I can 100% percent say that is very much not me at the moment and that most mornings can be a heavy wrestle with the bed to get up. Each effort to arise seems to sink me deeper into the mattress and the rational part of my mind which is filled with urgency and the aspirational part of my mind which has none whatsoever battle each other. I set about four alarms (I know, don’t judge me) which all annoy me and surprise in equal measure when they go off even when I know I set them. In fact, I often feel like an imposter amongst a word of mainly morning people. Of course I have to adapt to survive (and have a job) but I actually find myself more productive in the evening and night. I’ll often have random ideas float to the surface of my mind at numerous points of the night and feel the need to urgently write them down. It’s actually the process of how a lot of my poetry and some earlier blog content has been written. But it is the dream though to be more of a morning person as opposed to someone who just rises early out of necessity. I often find on the days when I can wake up slightly earlier – I have more time to psyche myself up for the day, to pray and reflect before getting ready to go to the office and/or open my laptop.

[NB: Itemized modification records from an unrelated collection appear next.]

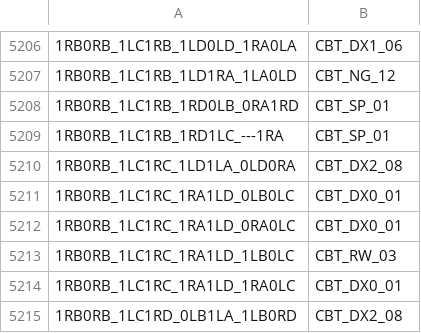
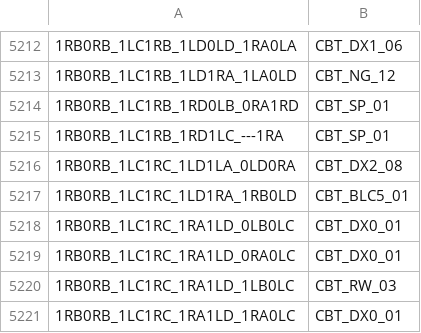
Before and after one commit to carrino/Coq-BBB4, a TSV file: closeouttr_boarded.tsv, drawn as a sheet; only a part is shown, gaps mark what is left out; the shorter side is filled out with more unchanged rows; the diff covers the shown part only.

```diff
--- a/closeouttr_boarded.tsv
+++ b/closeouttr_boarded.tsv
@@ -5210,2 +5216,3 @@
 1RB0RB_1LC1RC_1LD1LA_0LD0RA	CBT_DX2_08
+1RB0RB_1LC1RC_1LD1RA_1RB0LD	CBT_BLC5_01
 1RB0RB_1LC1RC_1RA1LD_0LB0LC	CBT_DX0_01
```
Also changed, not shown: 12 added rows elsewhere in this file, tools/closeouttr/ci_costs.tsv, 11 other files.
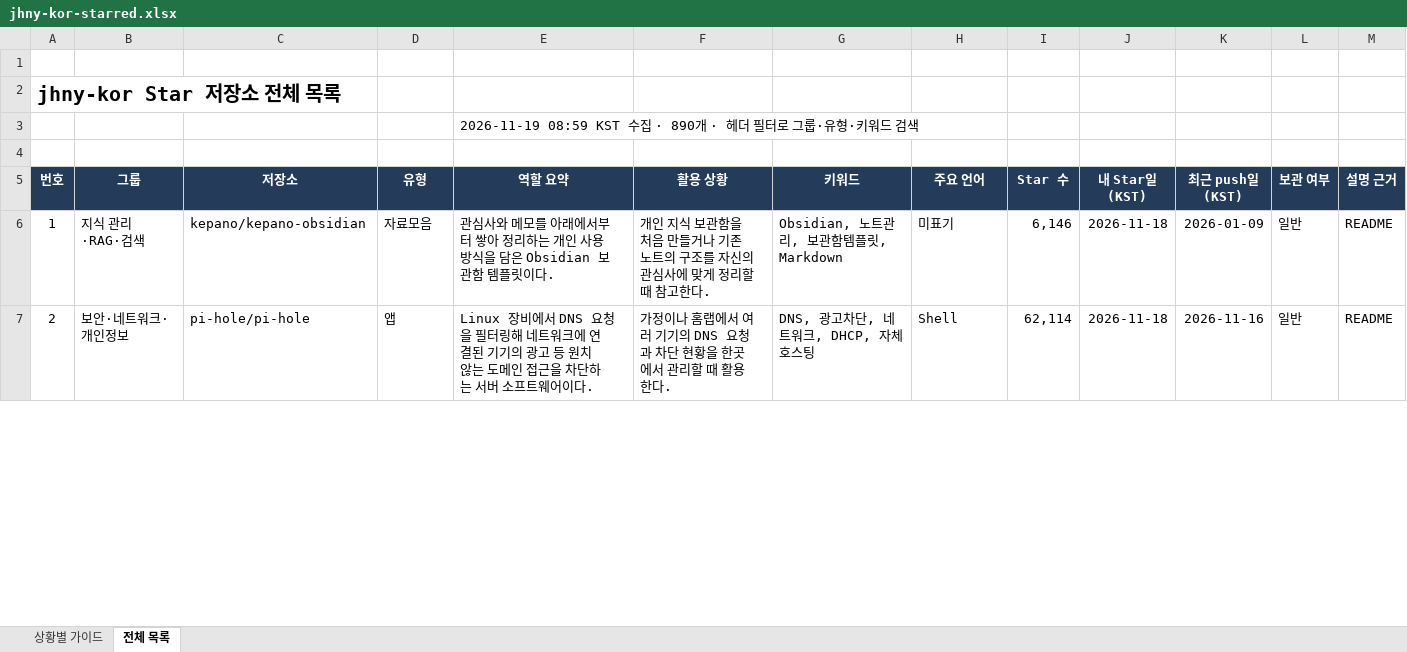
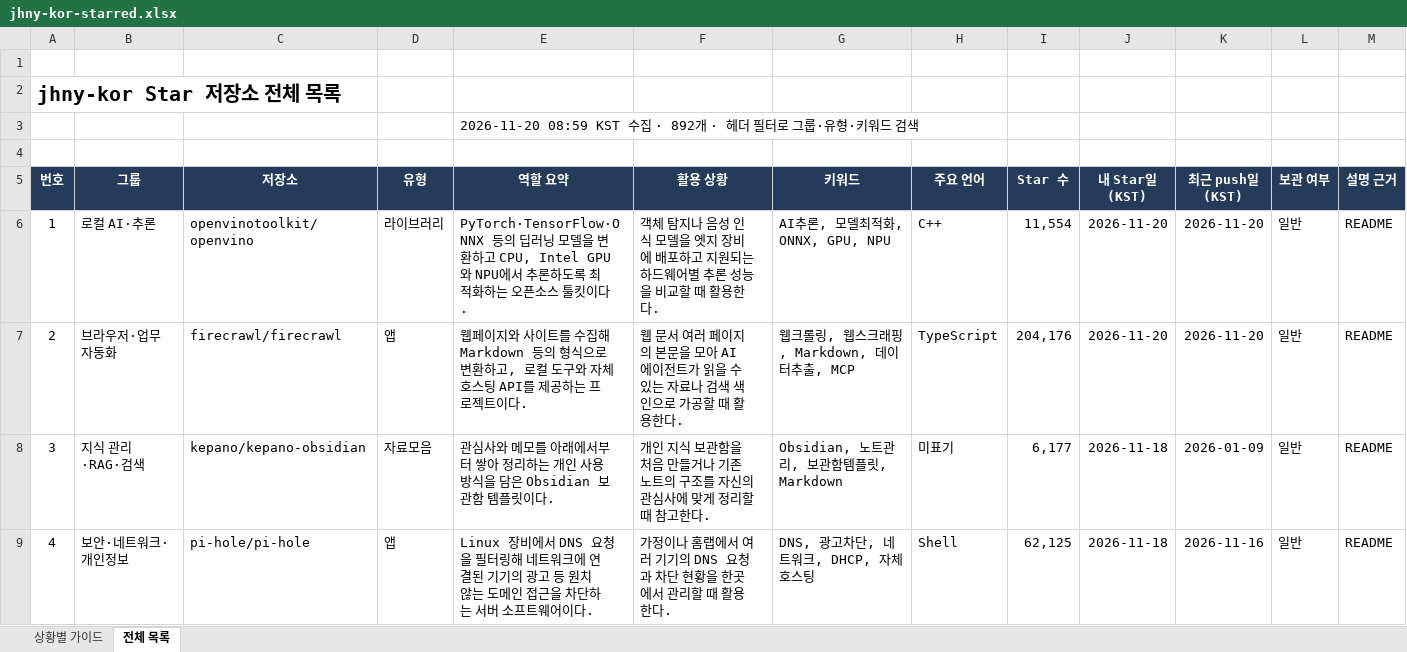
Before and after one commit to jhny-kor/star, an Excel workbook: jhny-kor-starred.xlsx, sheet 전체 목록, drawn as a sheet; only a part is shown; values as stored, in another font and other column widths than the file's, no borders; conditional formats and table styles not drawn; addresses are those after the commit; rows hold the shown columns only; the diff covers the shown part only; the diff names each change by its address in the sheet, - before the commit and + after, or states it on an @@ line.

Commit message:
Update starred repositories (892)

```diff
--- a/jhny-kor-starred.xlsx (sheet 전체 목록)
+++ b/jhny-kor-starred.xlsx (sheet 전체 목록)
-E3 (역할 요약): 2026-11-19 08:59 KST 수집 · 890개 · 헤…
+E3 (역할 요약): 2026-11-20 08:59 KST 수집 · 892개 · 헤…
+row 6: 1 | 로컬 AI·추론 | openvinotoolkit/openvino | 라이브러리 | PyTorch·TensorFlow·ONNX 등의 딥러닝 모델을 변환하고 CPU, Intel GPU와 NPU에서 추론하도록 최적화하는 오픈소스 툴킷이다. | 객체 탐지나 음성 인식 모델을 엣지 장비에 배포하고 지원되는 하드웨어별 추론 성능을 비교할 때 활용한다. | AI추론, 모델최적화, ONNX, GPU, NPU | C++ | 11,554 | 2026-11-20 | 2026-11-20 | 일반 | README
+row 7: 2 | 브라우저·업무 자동화 | firecrawl/firecrawl | 앱 | 웹페이지와 사이트를 수집해 Markdown 등의 형식으로 변환하고, 로컬 도구와 자체 호스팅 API를 제공하는 프로젝트이다. | 웹 문서 여러 페이지의 본문을 모아 AI 에이전트가 읽을 수 있는 자료나 검색 색인으로 가공할 때 활용한다. | 웹크롤링, 웹스크래핑, Markdown, 데이터추출, MCP | TypeScript | 204,176 | 2026-11-20 | 2026-11-20 | 일반 | README
@@ column A (번호) renumbered from row 8 down @@
-I8 (Star 수): 6,146
+I8 (Star 수): 6,177
-I9 (Star 수): 62,114
+I9 (Star 수): 62,125
```
Also changed, not shown: 848 edited cells elsewhere in this sheet, sheet 상황별 가이드, formulas that keep their value, 2 other files.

Luckily at the moment I can rely on my body clock to wake me up consistently at a reasonable time to get things done but this is still something I struggle with so I’m very open to any tips. So far I’ve read about setting a to-do list for the day, meditation, brief morning exercise and making sure you read something in the morning.

What about you, are you a morning person or night owl? And do you have any tips on how to make the most of your morning?

*Photo by bruce mars on Unsplash

Thought of the Day: Have a little patience

Hello folks,

It’s been a little while so it’s nice to be back. Since I last posted I’ve moved jobs, so I’ve just been adjusting to a new work setting, getting to know new people and processing bucketloads of information.

We live in a world where everything is available on demand, so it doesn’t seem too surprising that patience is a very rare trait. Get-rich-quick schemes, schemes promising to help people lose weight or gain pleasure instantly are common scams as old as time, which evolve with the times but have mainly found their success by tapping into the lack of patience people have regarding such issues. Even I’m guilty of this, I often start a new role or project and expect to pick it up in a few days. I did this at a previous job, constantly comparing myself to people at the company who had spent years honing their craft (which really makes no sense, now that I reflect on it!)

The Bible in Galatians calls patience a Fruit of the Spirit – that is, a character trait which becomes evident in a Christian as they become spiritually transformed by Christ. Patience can be easier in some circumstances than others; I’m likely to find it easier to wait 10 minutes longer for a Deliveroo order than deal for an hour with difficult personalities in a social setting, for example. However, we can start being self-aware – what things cause and stem from our impatience? Are you, putting unrealistic expectations on yourself or a situation, for example? Reflection is key, prayer is key and hopefully, together we can work towards becoming more patient people!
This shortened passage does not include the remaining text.